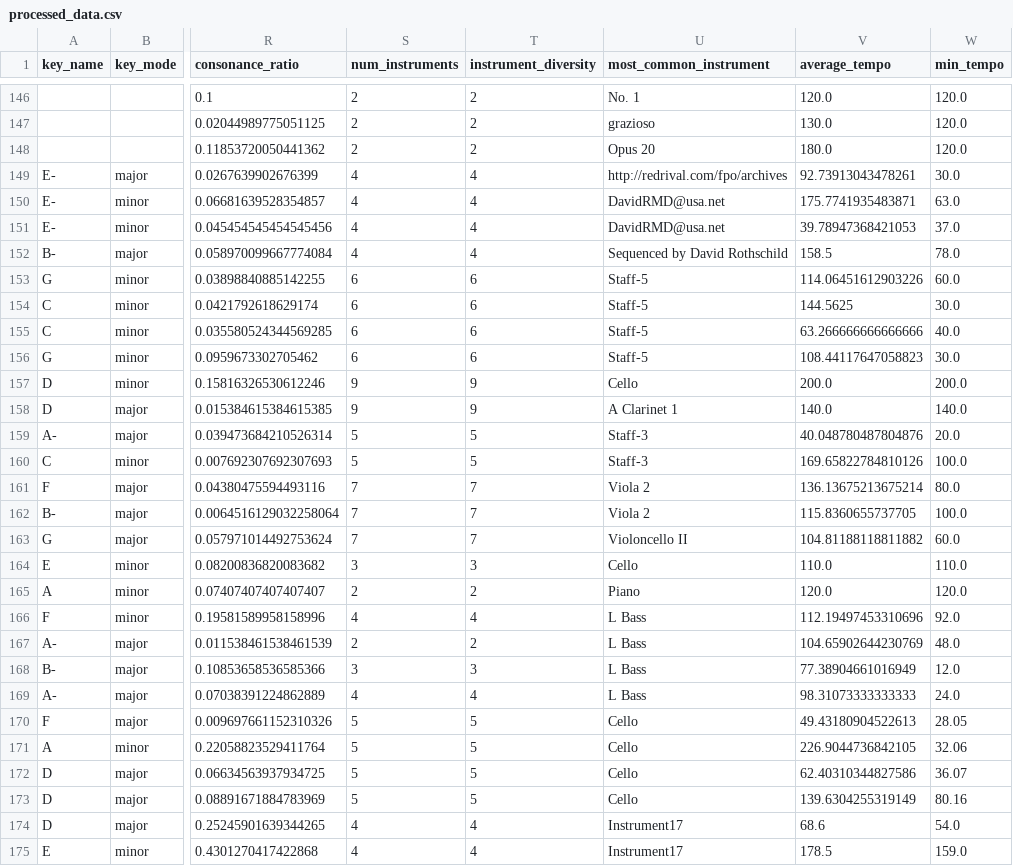
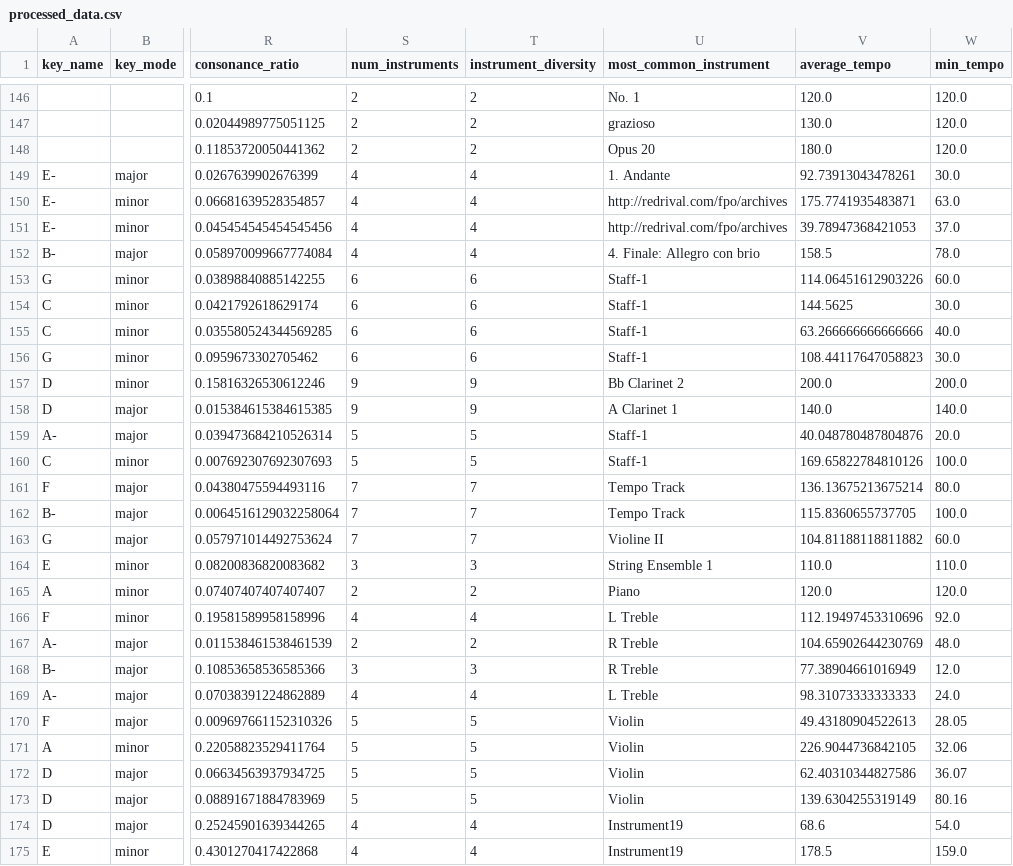
Before and after one commit to andy-12-08/deloitte_ds, a CSV file: data/processed/processed_data.csv, drawn as a sheet; only a part is shown, gaps mark what is left out; the diff covers the shown part only; the diff names each change by its address in the sheet, - before the commit and + after, or states it on an @@ line.

```diff
--- a/data/processed/processed_data.csv
+++ b/data/processed/processed_data.csv
-U149 (most_common_instrument): http://redrival.com/fpo/archives
+U149 (most_common_instrument): 1. Andante
-U150:U151 (most_common_instrument): DavidRMD@usa.net
+U150:U151 (most_common_instrument): http://redrival.com/fpo/archives
-U152 (most_common_instrument): Sequenced by David Rothschild
+U152 (most_common_instrument): 4. Finale: Allegro con brio
-U153:U156 (most_common_instrument): Staff-5
+U153:U156 (most_common_instrument): Staff-1
-U157 (most_common_instrument): Cello
+U157 (most_common_instrument): Bb Clarinet 2
-U159:U160 (most_common_instrument): Staff-3
+U159:U160 (most_common_instrument): Staff-1
-U161:U162 (most_common_instrument): Viola 2
+U161:U162 (most_common_instrument): Tempo Track
-U163 (most_common_instrument): Violoncello II
+U163 (most_common_instrument): Violine II
-U164 (most_common_instrument): Cello
+U164 (most_common_instrument): String Ensemble 1
-U166 (most_common_instrument): L Bass
+U166 (most_common_instrument): L Treble
-U167:U168 (most_common_instrument): L Bass
+U167:U168 (most_common_instrument): R Treble
-U169 (most_common_instrument): L Bass
+U169 (most_common_instrument): L Treble
-U170:U173 (most_common_instrument): Cello
+U170:U173 (most_common_instrument): Violin
-U174:U175 (most_common_instrument): Instrument17
+U174:U175 (most_common_instrument): Instrument19
```
Also changed, not shown: 54 edited cells elsewhere in this file, 20 other files.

################

**TASK**
Without the pictures, give every line above again exactly.

**WRITTEN REPLY**
Before and after one commit to andy-12-08/deloitte_ds, a CSV file: data/processed/processed_data.csv, drawn as a sheet; only a part is shown, gaps mark what is left out; the diff covers the shown part only; the diff names each change by its address in the sheet, - before the commit and + after, or states it on an @@ line.

```diff
--- a/data/processed/processed_data.csv
+++ b/data/processed/processed_data.csv
-U149 (most_common_instrument): http://redrival.com/fpo/archives
+U149 (most_common_instrument): 1. Andante
-U150:U151 (most_common_instrument): DavidRMD@usa.net
+U150:U151 (most_common_instrument): http://redrival.com/fpo/archives
-U152 (most_common_instrument): Sequenced by David Rothschild
+U152 (most_common_instrument): 4. Finale: Allegro con brio
-U153:U156 (most_common_instrument): Staff-5
+U153:U156 (most_common_instrument): Staff-1
-U157 (most_common_instrument): Cello
+U157 (most_common_instrument): Bb Clarinet 2
-U159:U160 (most_common_instrument): Staff-3
+U159:U160 (most_common_instrument): Staff-1
-U161:U162 (most_common_instrument): Viola 2
+U161:U162 (most_common_instrument): Tempo Track
-U163 (most_common_instrument): Violoncello II
+U163 (most_common_instrument): Violine II
-U164 (most_common_instrument): Cello
+U164 (most_common_instrument): String Ensemble 1
-U166 (most_common_instrument): L Bass
+U166 (most_common_instrument): L Treble
-U167:U168 (most_common_instrument): L Bass
+U167:U168 (most_common_instrument): R Treble
-U169 (most_common_instrument): L Bass
+U169 (most_common_instrument): L Treble
-U170:U173 (most_common_instrument): Cello
+U170:U173 (most_common_instrument): Violin
-U174:U175 (most_common_instrument): Instrument17
+U174:U175 (most_common_instrument): Instrument19
```
Also changed, not shown: 54 edited cells elsewhere in this file, 20 other files.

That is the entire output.